In addition to LWCF, the National Wildlife Refuge System was funded at $502 million, just $1 million shy of its high-water mark set in FY10. Among other benefits, the bump in support includes additional resources for the upkeep of refuge facilities and equipment, invasive species control, and increased law enforcement efforts across the refuge system.
CWD Funding: A Step in the Right Direction
In the 116th Congress, sportsmen and women have turned up the pressure on lawmakers around another critical issue: addressing the spread of chronic wasting disease in wild deer, elk, and moose populations. But while hunters successfully pushed Congress to reinstate funding to support CWD research and testing after a multi-year lapse, the amount appropriated, just $5 million, falls far short of what is needed to effectively monitor and combat this disease across the 26 states where it has been detected.
Despite this missed opportunity for a more robust response to CWD, the FY20 appropriations bill did include new funds for the U.S. Fish and Wildlife Service to monitor the spread of the disease and study the effectiveness of testing methods. Appropriators also allocated funds for a study on the transmission of CWD and testing methods for the disease that will be conducted by the National Academies of Science in partnership with the USDA’s Animal and Plant Health Inspection Service and the U.S. Geological Survey.
While Congress made many strong investments in conservation in the FY20 bill there is, as always, room to grow going forward.
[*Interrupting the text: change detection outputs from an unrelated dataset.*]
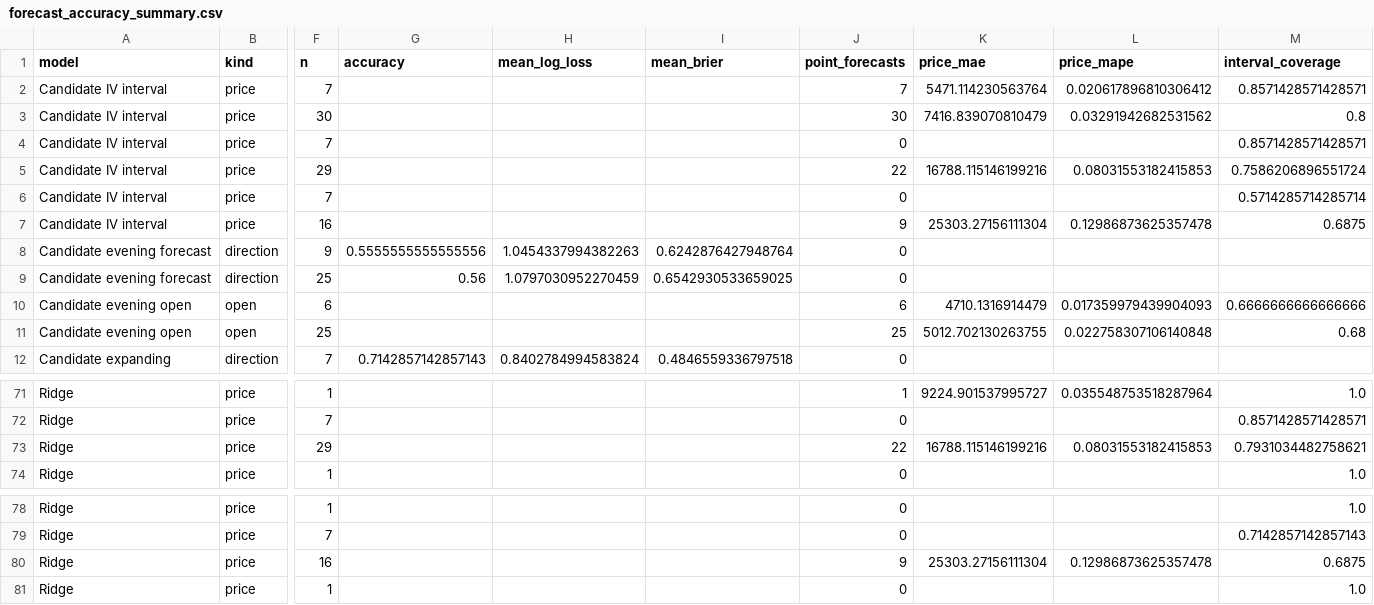
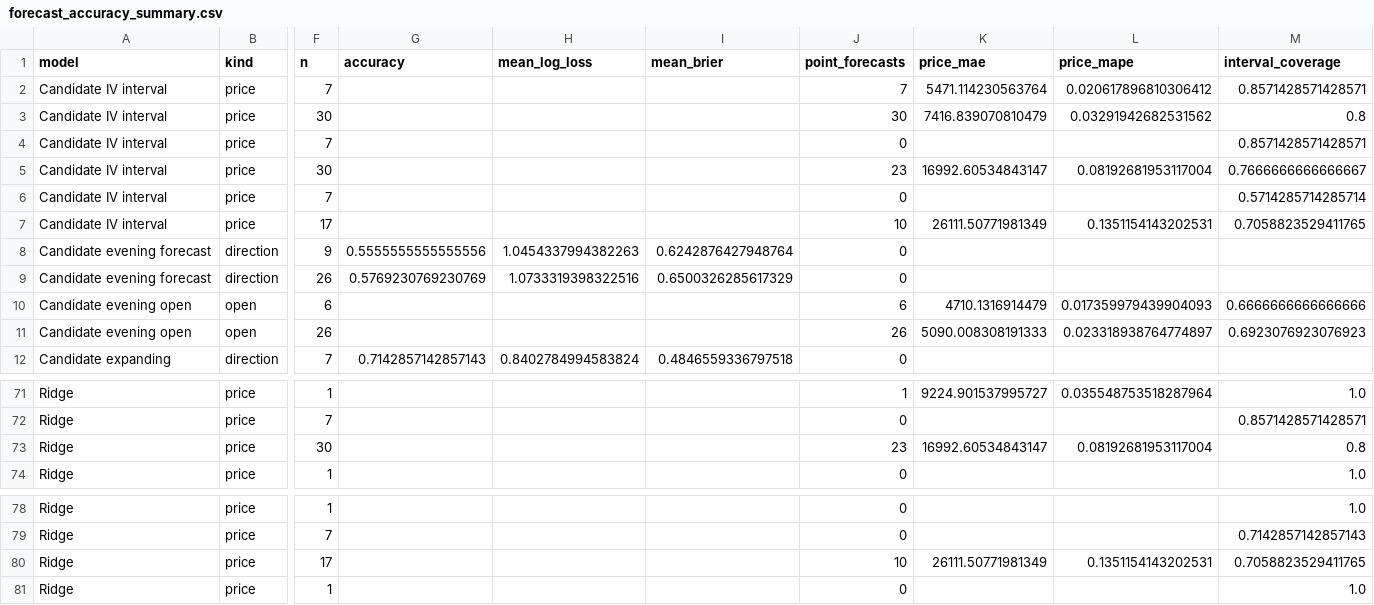
Before and after one commit to namyikim/predict_stock, a CSV file: forecast_history/samsung/forecast_accuracy_summary.csv, drawn as a sheet; only a part is shown, gaps mark what is left out; the diff names each change by its address in the sheet, - before the commit and + after, or states it on an @@ line.

```diff
--- a/forecast_history/samsung/forecast_accuracy_summary.csv
+++ b/forecast_history/samsung/forecast_accuracy_summary.csv
-F5 (n): 29
+F5 (n): 30
-J5 (point_forecasts): 22
+J5 (point_forecasts): 23
-K5 (price_mae): 16788.115146199216
+K5 (price_mae): 16992.60534843147
-L5 (price_mape): 0.08031553182415853
+L5 (price_mape): 0.08192681953117004
-M5 (interval_coverage): 0.7586206896551724
+M5 (interval_coverage): 0.7666666666666667
-F7 (n): 16
+F7 (n): 17
-J7 (point_forecasts): 9
+J7 (point_forecasts): 10
-K7 (price_mae): 25303.27156111304
+K7 (price_mae): 26111.50771981349
-L7 (price_mape): 0.12986873625357478
+L7 (price_mape): 0.1351154143202531
-M7 (interval_coverage): 0.6875
+M7 (interval_coverage): 0.7058823529411765
-F9 (n): 25
+F9 (n): 26
-G9 (accuracy): 0.56
+G9 (accuracy): 0.5769230769230769
-H9 (mean_log_loss): 1.0797030952270459
+H9 (mean_log_loss): 1.0733319398322516
-I9 (mean_brier): 0.6542930533659025
+I9 (mean_brier): 0.6500326285617329
-F11 (n): 25
+F11 (n): 26
-J11 (point_forecasts): 25
+J11 (point_forecasts): 26
-K11 (price_mae): 5012.702130263755
+K11 (price_mae): 5090.008308191333
-L11 (price_mape): 0.022758307106140848
+L11 (price_mape): 0.023318938764774897
-M11 (interval_coverage): 0.68
+M11 (interval_coverage): 0.6923076923076923
-F73 (n): 29
+F73 (n): 30
-J73 (point_forecasts): 22
+J73 (point_forecasts): 23
-K73 (price_mae): 16788.115146199216
+K73 (price_mae): 16992.60534843147
-L73 (price_mape): 0.08031553182415853
+L73 (price_mape): 0.08192681953117004
-M73 (interval_coverage): 0.7931034482758621
+M73 (interval_coverage): 0.8
-F80 (n): 16
+F80 (n): 17
-J80 (point_forecasts): 9
+J80 (point_forecasts): 10
-K80 (price_mae): 25303.27156111304
+K80 (price_mae): 26111.50771981349
-L80 (price_mape): 0.12986873625357478
+L80 (price_mape): 0.1351154143202531
-M80 (interval_coverage): 0.6875
+M80 (interval_coverage): 0.7058823529411765
```
Also changed, not shown: forecast_history/samsung/daily_forecast_comparison.csv, forecast_history/samsung/forecast_log.csv, 2 other files.
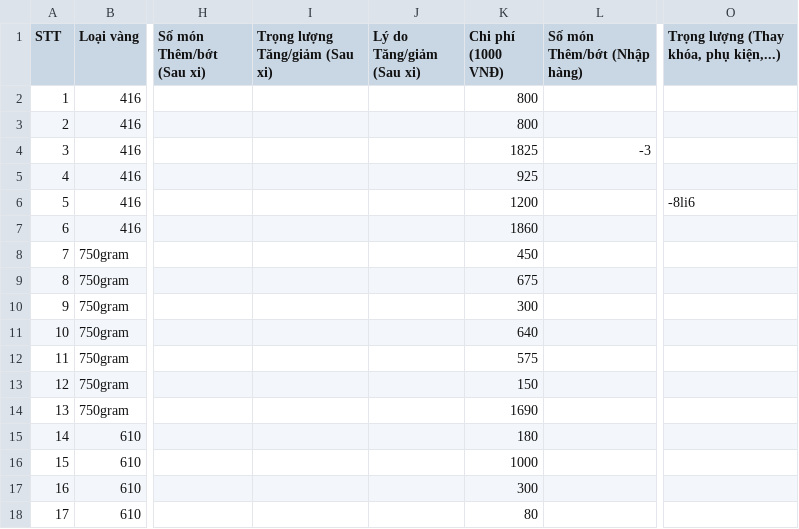
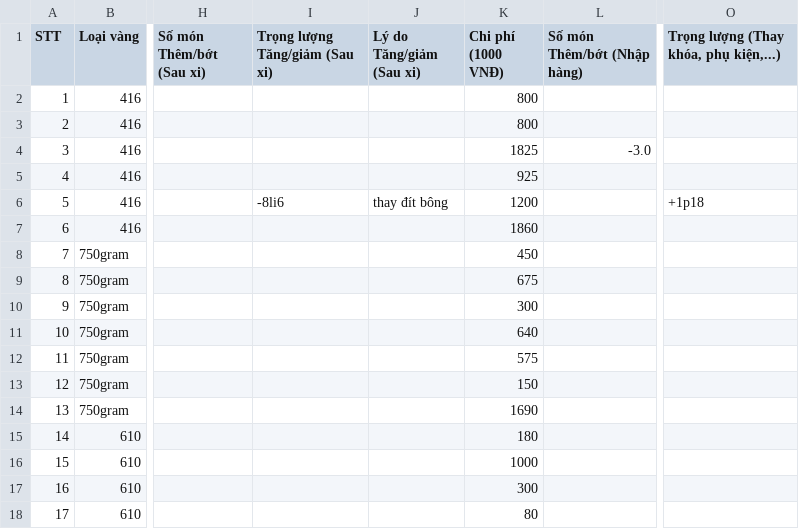
Before and after one commit to goldappversion3/HiepThanh_Data, a CSV file: source/data/page_XiNgoai/1/XN67_280c778_20250211.csv, drawn as a sheet; only a part is shown, gaps mark what is left out; the diff names each change by its address in the sheet, - before the commit and + after, or states it on an @@ line.

Commit message:
Update file

```diff
--- a/source/data/page_XiNgoai/1/XN67_280c778_20250211.csv
+++ b/source/data/page_XiNgoai/1/XN67_280c778_20250211.csv
-L4 (Số món Thêm/bớt (Nhập hàng)): -3
+L4 (Số món Thêm/bớt (Nhập hàng)): -3.0
-I6 (Trọng lượng Tăng/giảm (Sau xi)): (empty)
+I6 (Trọng lượng Tăng/giảm (Sau xi)): -8li6
-J6 (Lý do Tăng/giảm (Sau xi)): (empty)
+J6 (Lý do Tăng/giảm (Sau xi)): thay đít bông
-O6: -8li6
+O6: +1p18
```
Though appropriators funded the National Wildlife Refuge System at a near-historically high level, the conservation community encourages Congress to make an even more robust investment in the system in the FY21 budget. Without a larger investment, federal wildlife officers will remain spread thin, certain facilities and roadways will remain in a state of disrepair or closure, and Americans will have reduced access to and enjoyment of the refuge system. TRCP, as a member of the Cooperative Alliance for Refuge Enhancement (CARE), requested $586 million to fully support these initiatives, meaning there’s room for this funding line to be improved upon in the next appropriations bill.
In addition to improving baseline funding levels to combat CWD in the next appropriations bill, Congress should pass the Chronic Wasting Disease Management Act, introduced in the House by Congressman Ron Kind (D-Wis.) and Congressman Jim Sensenbrenner (R-Wis.), and in the Senate by Senator Jon Tester (D-Mont.). This bill would establish a comprehensive, multi-state and tribal grant program to provide funding to agencies and communities on the frontline of this wildlife health crisis by allocating $35 million annually to state and tribal fish and wildlife agencies, along with an additional $10 million to support research grants to study and develop improved management practices to help curb the disease.
Lastly, it remains imperative that Congress continues to at least maintain funding levels for conservation programs across the board. Responsibly managing and safeguarding our land, water, and wildlife is an ongoing project – not just a one-off purchase or investment – and future generations are relying upon us to make it a priority.
TRCP and our partners are already working with lawmakers to set the stage for another strong budget in the next fiscal year.
In the last two years, policymakers have committed to significant investments in conservation, infrastructure, and reversing climate change. Hunters and anglers continue to be vocal about the opportunity to create conservation jobs, restore habitat, and boost fish and wildlife populations. Support solutions now.Learn More